The IBOR Fallbacks Protocol is legally effective as of today. Following a permanent IBOR cessation, or an FCA determination that a LIBOR has “become” non-representative, fallbacks in the form of adjusted risk-free rates will apply to in-scope derivatives contracts. Clearly, the Protocol only applies to those who have adhered- 11902 to date. Purely in terms of adherence, this number marks the Protocol as a qualified success. By contrast, the March 2013 DF Protocol has 25614 adherents, while the ill-fated 2016 VM Protocol has 1251. The Protocol remains open for adherence by all, but the $500 fee will now apply, regardless of ISDA member status.

The Protocol/Supplement mechanism is intended to act as an insurance policy, mitigating the systemic disruption consequent on a combination of rate cessation and a widespread failure to conclude bilateral amendments. Inevitably, given the scale of the LIBOR repapering challenge, the Protocol may be seen as a strategic rate-transition tool, rather than a safety net for bilateral negotiations that exceed cessation. To this end, the Protocol is an effective and elegant solution, albeit with the following caveats:

  • With the notable exception of the DRV, the Covered Documents list under the Protocol is extensive, comprising inter alia: GMSLA, GMRA, FBF, MSLA and CMOF documents. Understandably, ISDA have only commissioned legal opinions in respect of their own documentation. Adherents using the Protocol to amend non-ISDA documents effectively do so at their own risk.
  • The Protocol only covers derivatives Master Agreements, it has no application for other LIBOR-referencing asset classes such as loans or bonds, the documentation of which is typically less homogenised and present their own specific challenges such as corralling agreement across large syndicates.
  • Even within its covered documents, the Protocol is designed to amend documentation in respect of vanilla, “stand-alone” transactions. Bilateral amendment will be required for the following broad areas:
  1. Packaged or structured transactions where the derivative is precisely hedging another product
  2. Non-linear” derivatives such as:  swaptions, caps, floors, collars etc.
  3. Exotic products which reference a “floating rate” outside of the ISDA Definitions e.g. commodity swaps, earthquake, weather swaps etc.

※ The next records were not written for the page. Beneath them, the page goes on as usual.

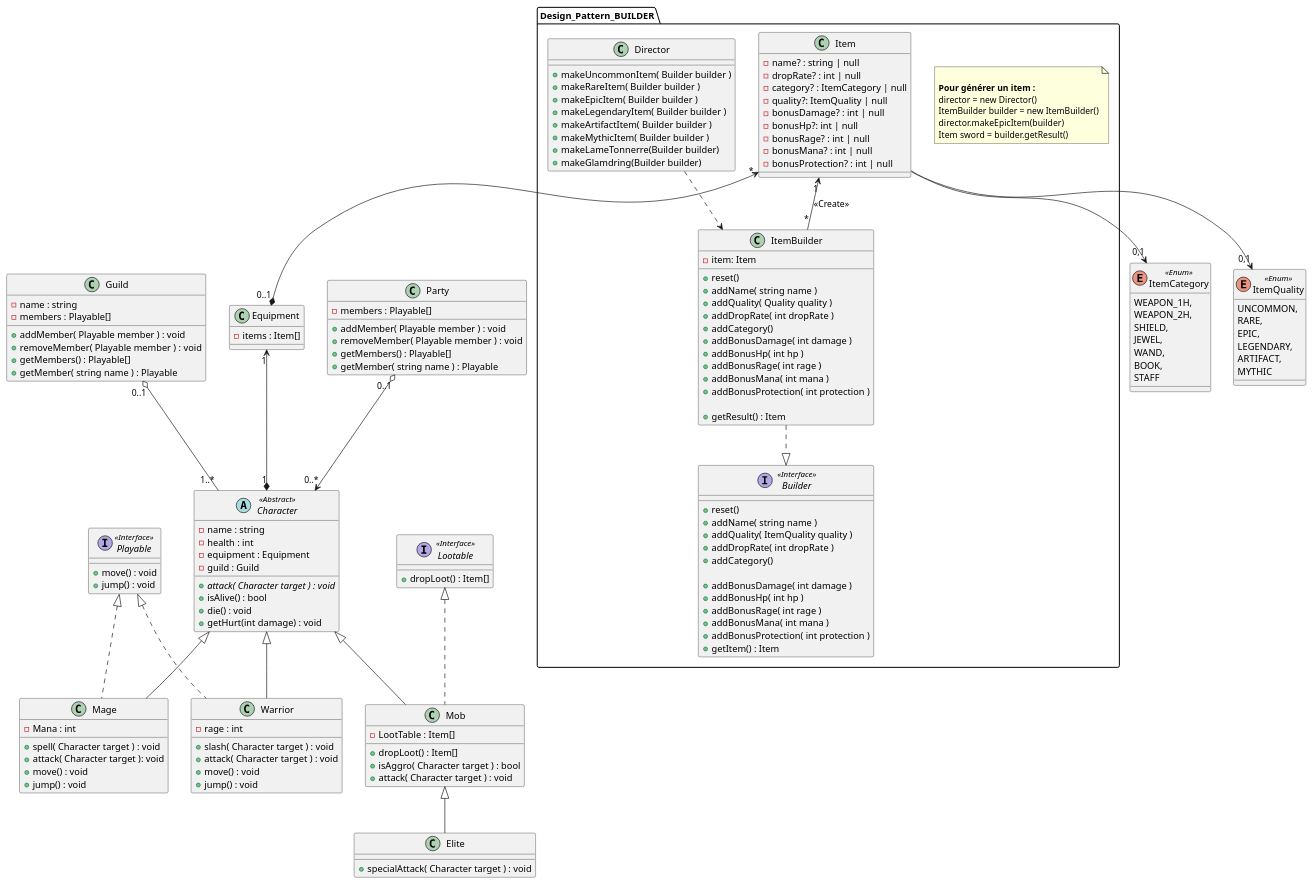
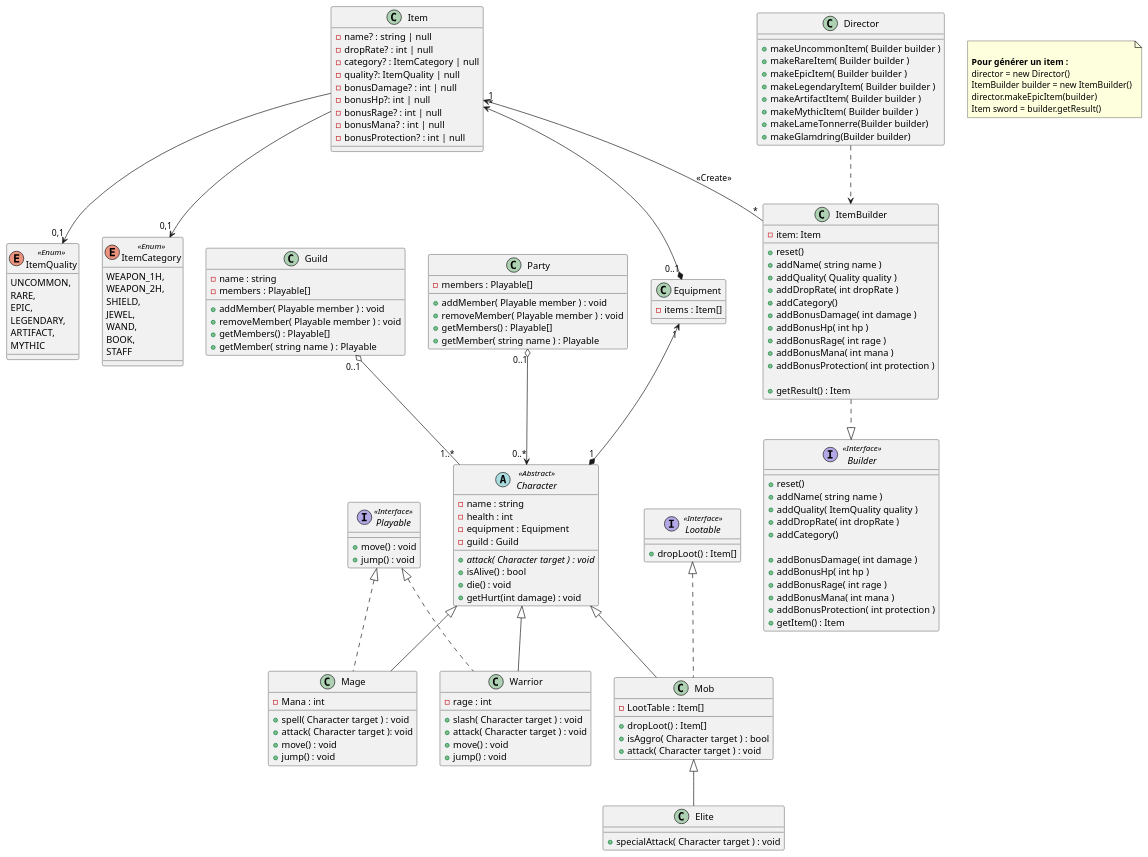
The diagram in cours/poo.puml (bbauer02/3wa_uml_etudiant), drawn with PlantUML before and after one commit. The commit also changed 3 other files, not shown here.

```diff
--- a/cours/poo.puml
+++ b/cours/poo.puml
@@ -1,197 +1,197 @@
 @startuml
 'https://plantuml.com/class-diagram
 
 class Equipment {
     -items : Item[]
 
 }
 
 
 abstract class Character <<Abstract>> {
     -name : string
     -health : int
     -equipment : Equipment
     -guild : Guild
     +{abstract}attack( Character target ) : void
     +isAlive() : bool
     +die() : void
     +getHurt(int damage) : void
 
 }
 
 class Mage {
     -Mana : int
     +spell( Character target ) : void
     +attack( Character target ): void
     +move() : void
     +jump() : void
 }
 
 class Warrior {
     -rage : int
     +slash( Character target ) : void
     +attack( Character target ) : void
     +move() : void
     +jump() : void
 }
 
 
 
 
 interface Playable  <<Interface>> {
 + move() : void
 + jump() : void
 }
 interface Lootable <<Interface>> {
     +dropLoot() : Item[]
 }
 class Mob {
     -LootTable : Item[]
     + dropLoot() : Item[]
     +isAggro( Character target ) : bool
     +attack( Character target ) : void
 }
 
 class Elite {
     +specialAttack( Character target ) : void
 }
 
 enum ItemQuality <<Enum>> {
   UNCOMMON,
   RARE,
   EPIC,
   LEGENDARY,
   ARTIFACT,
   MYTHIC
 }
 
 
 
 
 enum ItemCategory <<Enum>> {
   WEAPON_1H,
   WEAPON_2H,
   SHIELD,
   JEWEL,
   WAND,
   BOOK,
   STAFF
 }
 
-namespace  Design_Pattern_BUILDER  {
+' namespace  Design_Pattern_BUILDER  {
 
 note as A
 
     <b>Pour générer un item :</b>
     director = new Director()
     ItemBuilder builder = new ItemBuilder()
     director.makeEpicItem(builder)
     Item sword = builder.getResult()
 end note
 
 interface Builder <<Interface>> {
     +reset()
     +addName( string name )
     +addQuality( ItemQuality quality )
     +addDropRate( int dropRate )
     +addCategory()
 
     +addBonusDamage( int damage )
     +addBonusHp( int hp )
     +addBonusRage( int rage )
     +addBonusMana( int mana )
     +addBonusProtection( int protection )
     +getItem() : Item
 }
 
 
 
 
 class Director {
     +makeUncommonItem( Builder builder )
     +makeRareItem( Builder builder )
     +makeEpicItem( Builder builder )
     +makeLegendaryItem( Builder builder )
     +makeArtifactItem( Builder builder )
     +makeMythicItem( Builder builder )
     +makeLameTonnerre(Builder builder)
     +makeGlamdring(Builder builder)
 
 }
 
 class ItemBuilder  {
     -item: Item
     +reset()
     +addName( string name )
     +addQuality( Quality quality )
     +addDropRate( int dropRate )
     +addCategory()
     +addBonusDamage( int damage )
     +addBonusHp( int hp )
     +addBonusRage( int rage )
     +addBonusMana( int mana )
     +addBonusProtection( int protection )
 
     +getResult() : Item
 }
 
 
 
 class Item {
     -name? : string | null
     -dropRate? : int | null
     -category? : ItemCategory | null
     -quality?: ItemQuality | null
     -bonusDamage? : int | null
     -bonusHp?: int | null
     -bonusRage? : int | null
     -bonusMana? : int | null
     -bonusProtection? : int | null
 }
 
 
 ItemBuilder ..|> Builder
 Item "1" <-- "*" ItemBuilder : "<<Create>>"
 Item "*" <--* "0..1" Equipment
 Item  --> "0,1" ItemQuality
 Item  --> "0,1" ItemCategory
 Director ..> ItemBuilder
 
-}
+'}
 
 Equipment "1" <--* "1" Character
 
 Playable <|.. Mage
 Playable <|.. Warrior
 
 Character <|-- Mage
 Character <|-- Warrior
 Character <|-- Mob
 
 Mob <|-- Elite
 
 Lootable <|.. Mob
 
 
 class Guild {
     -name : string
     -members : Playable[]
     +addMember( Playable member ) : void
     +removeMember( Playable member ) : void
     +getMembers() : Playable[]
     +getMember( string name ) : Playable
 }
 
 Guild "0..1" o-- "1..*" Character
 
 class Party {
     -members : Playable[]
     +addMember( Playable member ) : void
     +removeMember( Playable member ) : void
     +getMembers() : Playable[]
     +getMember( string name ) : Playable
 }
 
 Party "0..1" o--> "0..*" Character
 
 @enduml
```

Despite fairly widespread adherence, bilateral amendment is required for non-adherents and remains the preference between adherents; the process is already well underway. Interestingly, a number of first drafts prefer a document-specific approach, resulting in multiple amendments rather than simply listing covered documents in one. Conferring neither legal clarity or operational simplicity, it’s unclear why participants would elect for multiple amendments. Benchmark reform is unique in the breadth of its scope across both document type and participant population; while BRRD comprised a broad range of documents, it only applies to a relatively small subset of participants. It may be that participants are simply used to document-specific amendments e.g. one for a CSA, one for a GMSLA etc. The more cynical may see this approach as prompted by the natural desire for law firms to maximise fees.

Irrespective of amendment process minutiae, the Protocol’s “activation” represents the first stage in tackling the benchmark behemoth- an effective safety net is now in place for the systemically-significant portion of the derivatives market. However, the scale of the challenge remains vast- bilateral amendment remains the only option in respect of non-adhering derivatives counterparties and of transactions for which the Protocol is ill-suited.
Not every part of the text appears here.